China's silver medalists almost didn't make it to the Olympic podium. Just seconds into their routine, the pair attempted a throw quadruple Salchow, a whirlwind move so tricky that no one has ever completed it in competition. Zhang Dan landed in an ungainly split and crashed into the side of the rink. In obvious agony, the tiny 20-year-old hobbled to the side before returning a couple of minutes later. The pair went on to perform a nearly flawless routine, even though Zhang Dan was so sore she could barely complete her runner-up victory lap. "We are the offspring of dragons," a tearful Zhang Hao, 21, told reporters. "It was just like fighting in a battle. We will cherish this silver medal."
The ascendant Chinese have modeled their figure-skating program—and, indeed, their entire sports system—after that of the very country they hope to dethrone. Just as the Soviet Union once measured its worth on the international stage through Olympic medals, so now does China. Coaches comb the countryside looking for suitable kids for the nation's thousands of Soviet-style sports academies, where athletes are given free training in return for intense physical devotion. Even though China has no tradition of ice and snow sports and only started competing in the Winter Olympics in 1980, it won eight medals in Salt Lake City. At the halfway point in Torino, China had already secured six medals, including gold in women's short-track speedskating, and looks almost certain to surpass its 2002 record. This week's action includes several sports in which China has, in a decade, transformed itself from newbie competitor to gold-medal contender, including freestyle aerial skiing, speedskating and other short-track skating events. Its success in the ice rink serves as a global warning that China has already emphatically arrived. "We have a national system, and the country has put a lot of effort into it," head skating coach Yao Bin told Time. For a start, notes Yao, "You can skate for free in China."

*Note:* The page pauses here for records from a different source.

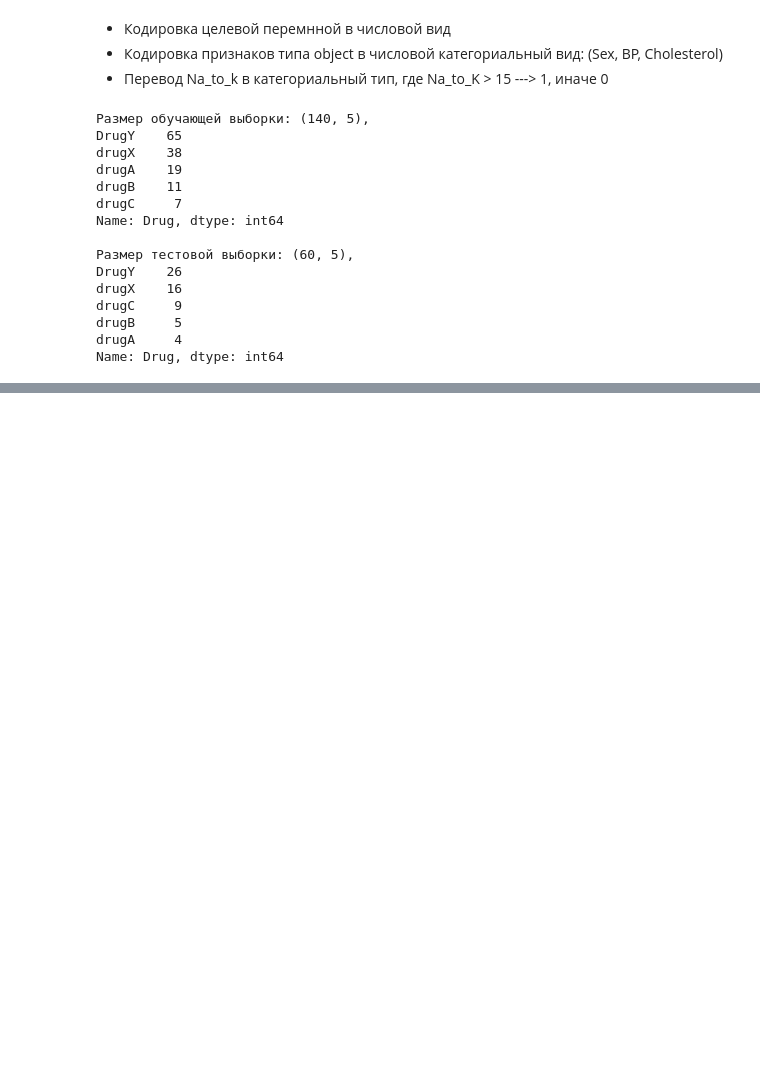
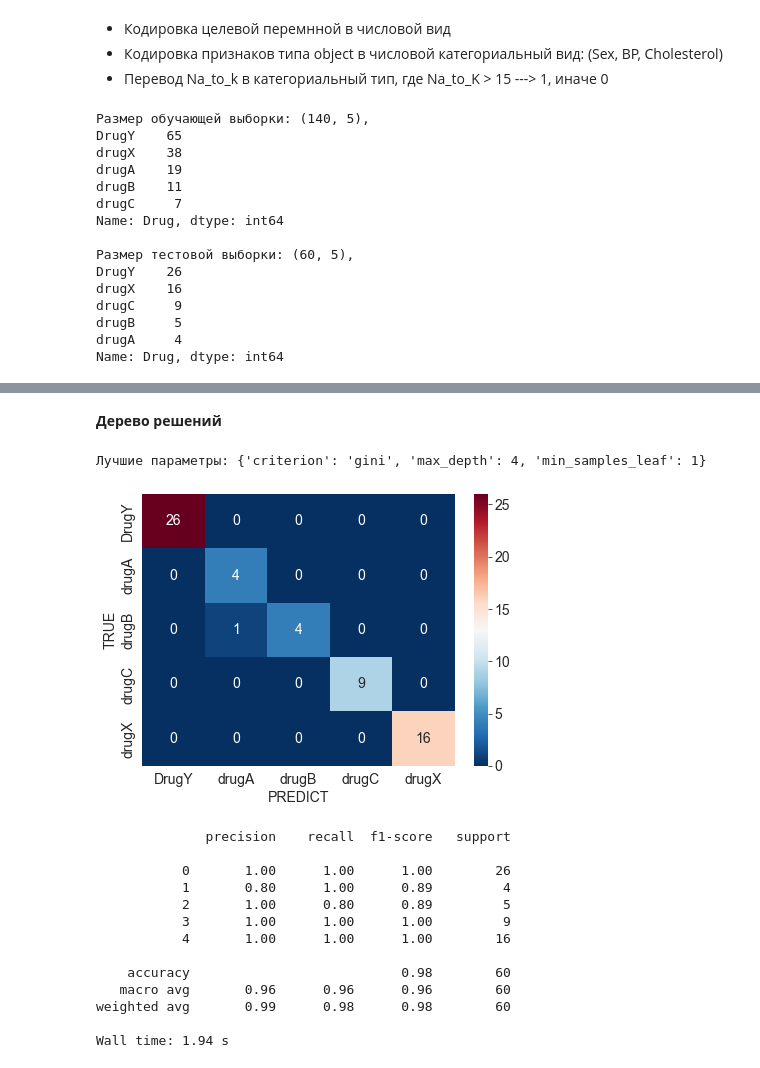
Before and after one commit to LeaReys/drug_dataset, a Jupyter notebook: drug_cl.ipynb, the cells around one changed output, grey strips where cells are left out. Drawn from its saved outputs; the diff is of its cells as text; code cells hidden in the pictures; blank space fills up the shorter version.

```diff
--- a/drug_cl.ipynb
+++ b/drug_cl.ipynb
@@ -407,0 +475,28 @@ Drug [0, 1, 2, 3, 4] = ['DrugY' 'drugA' 'drugB' 'drugC' 'drugX']
+# %% [markdown]
+**Дерево решений**
+# %%
+%%time
+TREE_model = DecisionTreeClassifier(random_state=42)
+TREE_params = {'criterion': ['gini', 'entropy', 'log_loss'],
+            'max_depth': np.arange(2, 10, 2),
+            'min_samples_leaf': np.arange(1, 5, 1)}
+
+best_TREE_model, TREE_y = modeling (TREE_model, TREE_params, X_train, y_train, X_test)
+metrics(y_test, TREE_y)
+scores['Decision Tree'] = f1_score(y_test, TREE_y, average='weighted')
+# %% [output]
+Лучшие параметры: {'criterion': 'gini', 'max_depth': 4, 'min_samples_leaf': 1}
+[figure, added]
+              precision    recall  f1-score   support
+
+           0       1.00      1.00      1.00        26
+           1       0.80      1.00      0.89         4
+           2       1.00      0.80      0.89         5
+           3       1.00      1.00      1.00         9
+           4       1.00      1.00      1.00        16
+
+    accuracy                           0.98        60
+   macro avg       0.96      0.96      0.96        60
+weighted avg       0.99      0.98      0.98        60
+
+Wall time: 1.94 s
```
Also changed, not shown: parts of 28 cells of this notebook.
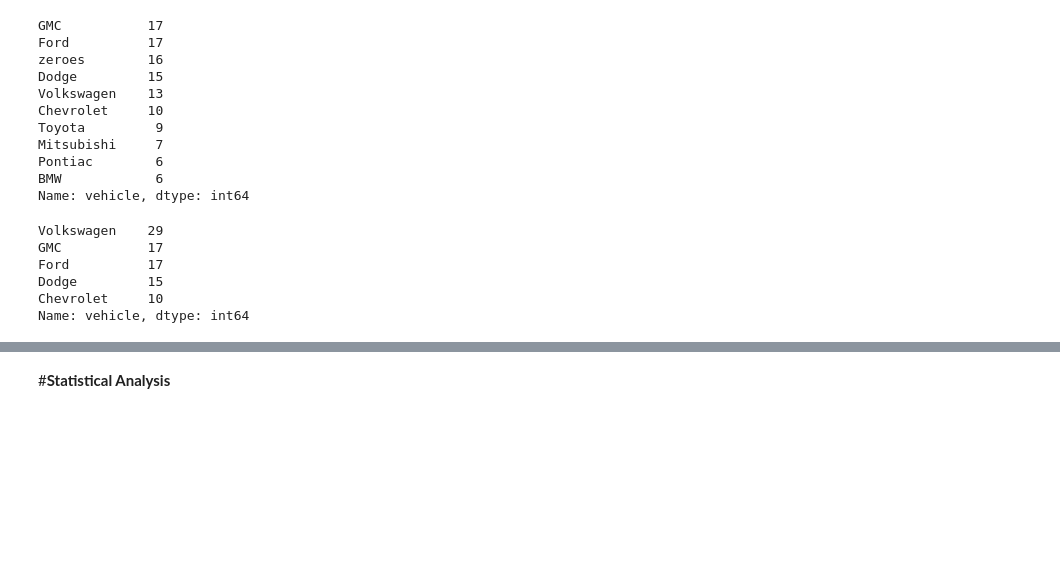
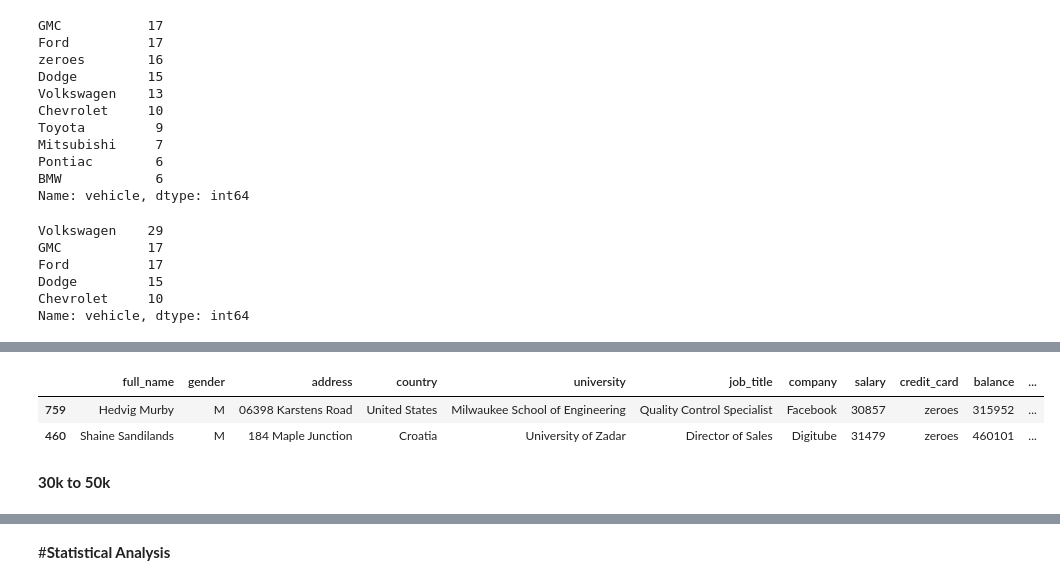
Before and after one commit to ShakilM26/Data_Cleaning-EDA, a Jupyter notebook: project_employee.ipynb, the cells around one changed output, grey strips where cells are left out. Drawn from its saved outputs; the diff is of its cells as text; code cells hidden in the pictures; blank space fills up the shorter version.

```diff
--- a/project_employee.ipynb
+++ b/project_employee.ipynb
@@ -364,0 +381,11 @@ Name: vehicle, dtype: int64
+# %%
+df[df['credit_card']=='zeroes'].sort_values(by='salary').head(2)
+
+# Actually I am checking before implementing the process.
+# I am looking for minimum salary. Because I need to know which range to start from.
+# %% [output]
+|  | full_name | gender | address | country | university | job_title | company | salary | credit_card | balance | ... |
+| 759 | Hedvig Murby | M | 06398 Karstens Road | United States | Milwaukee School of Engineering | Quality Control Specialist | Facebook | 30857 | zeroes | 315952 | ... |
+| 460 | Shaine Sandilands | M | 184 Maple Junction | Croatia | University of Zadar | Director of Sales | Digitube | 31479 | zeroes | 460101 | ... |
+# %% [markdown]
+**30k to 50k**
```
Also changed, not shown: parts of 48 cells of this notebook.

Russia, by contrast, is struggling to keep its Olympic luster. After the Soviet Union fell, sports funding dried up. With no income to support them, some athletes found refuge in the crime world. Others, who might normally have passed on their knowledge to the next generation, simply left the country, with top coaches Tatiana Tarasova and Tamara Moskvina both settling in America. Russia went from 23 medals at the 1994 Lillehammer Games to 13 at Salt Lake City in 2002. After Russia's uninspired showing at the last Winter Games, President Vladimir Putin lamented the country's parlous medical state—half of all Russian children and teenagers were in poor health—and emphasized the need for sports to improve the situation. Calls were made for 20% of former Soviet sport facilities that had been turned into markets to be restored. Four years on, many markets have been shuttered, but few have been converted back into athletic centers. "There used to be more financial support from the government," acknowledges Oleg Vasiliev, a Russian skating coach in Torino who won a pairs gold at Sarajevo in 1984. "The old system is over, and we are building a new system."
The new system relies on private money to bankroll athletes once taken care of by the state. Big Russian businesses like Lukoil and Sberbank have coughed up at least $300,000 each as sport sponsors. Eminent coaches like Tarasova and Moskvina returned from overseas to a Russia where some parents were now willing to pay lavishly for private lessons. Even the Russian Olympic Committee stepped in, offering a $50,000 reward to gold medallists. In figure skating, at least, this commercially driven program is churning out champions. Three nights after the Russian pair claimed gold, Siberian native Evgeny Plushenko, whose childhood rink had closed for lack of funding, captured Russia's fourth consecutive gold in men's figure skating. (Compatriot Irina Slutskaya is also favored to win this week's women's event.) The 23-year-old Plushenko, whose choice of the Godfather theme for his long program was rather cheeky at a Games hosted by Italy, was equally bold on the ice, opening his routine with an awesome combination of a quadruple toe loop, a triple toe loop and a double toe loop, followed by a triple Axel-double toe. Although his athleticism and signature Sex Bomb exhibition routines—he skates to the Tom Jones song wearing a skin-colored muscle suit—have made Plushenko a pin-up star back home, the Russian tellingly avoided paying homage to the state as Soviet athletes once felt obliged to do. "I have a great coach," said Plushenko, dodging a question about whether his victory was rooted in the Russian sports system. "I have also something inside me."
The Chinese figure-skating team presented a more patriotic front. "The skating spirit of the pairs teams will inspire other Chinese athletes to train harder for the 2008 Olympics in Beijing," predicted Wang Yitao, secretary general of the Chinese delegation in Torino. Wang surely must be pleased: Back in 1995, China's State General Administration of Sport published an "Olympic Glory Winning Plan" that included figure skating, short-track speedskating and speedskating. By the end of the first week in Torino, China had captured medals in all three sports. The offspring of the dragons were off to a fiery start.